I don’t even READ them when I first get them…I SCAN for “danger words and phrases.” And I found one of those danger phrases at the bottom of this one…”Serious issues aren’t always smoothly incorporated into the story,” (fortunately, there IS a but…) “but kids will like Tank and also understand his hope to demystify the opposite sex.” Despite the but, I clung to that “serious issues aren’t always smoothly incorporated into the story” a while longer (Which serious issues aren’t smoothly incorporated into the story? Where? How many instances? Can I go back and fix it, Wendy?), then I started at the beginning and read the whole review.

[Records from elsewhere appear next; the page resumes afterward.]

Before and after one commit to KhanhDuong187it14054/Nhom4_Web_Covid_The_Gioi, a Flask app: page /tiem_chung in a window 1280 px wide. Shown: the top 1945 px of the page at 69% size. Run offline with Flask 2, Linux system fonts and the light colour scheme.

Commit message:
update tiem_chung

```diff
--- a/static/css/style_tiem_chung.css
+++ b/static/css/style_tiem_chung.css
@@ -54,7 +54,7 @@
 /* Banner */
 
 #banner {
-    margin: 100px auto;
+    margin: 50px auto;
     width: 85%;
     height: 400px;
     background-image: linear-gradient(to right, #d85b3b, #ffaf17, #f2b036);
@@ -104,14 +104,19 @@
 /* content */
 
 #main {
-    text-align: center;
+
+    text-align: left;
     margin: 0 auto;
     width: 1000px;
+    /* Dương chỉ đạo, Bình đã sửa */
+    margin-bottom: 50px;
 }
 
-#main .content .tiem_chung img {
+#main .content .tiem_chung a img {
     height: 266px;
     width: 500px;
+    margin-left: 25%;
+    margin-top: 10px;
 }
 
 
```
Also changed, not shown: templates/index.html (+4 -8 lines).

Not too bad…that “serious issues aren’t always smoothly incorporated into the story” was the worst line in there. There’s even a pretty nice sentence that I can probably use as a blurb on my website: “Butler’s follow-up to Trading Places with Tank Talbott (2003) is a satisfying, often humorous read (Tank’s explanations for girls’ behavior are particularly creative), which touches on such matter as Internet safety, changing friendships, and anger management, especially as it relates to Tank’s older brother.”
Is it just me, or do all writers dwell a little longer on the negative than the positive? (I did that with the fan letter I posted earlier today, too…it really WAS a nice letter…) Maybe I need to go back and reread Stephanie’s piece on changing my story/changing my life? My “story” is that I got a POSITIVE review here… (“That’s my story, and I’m sticking to it!”)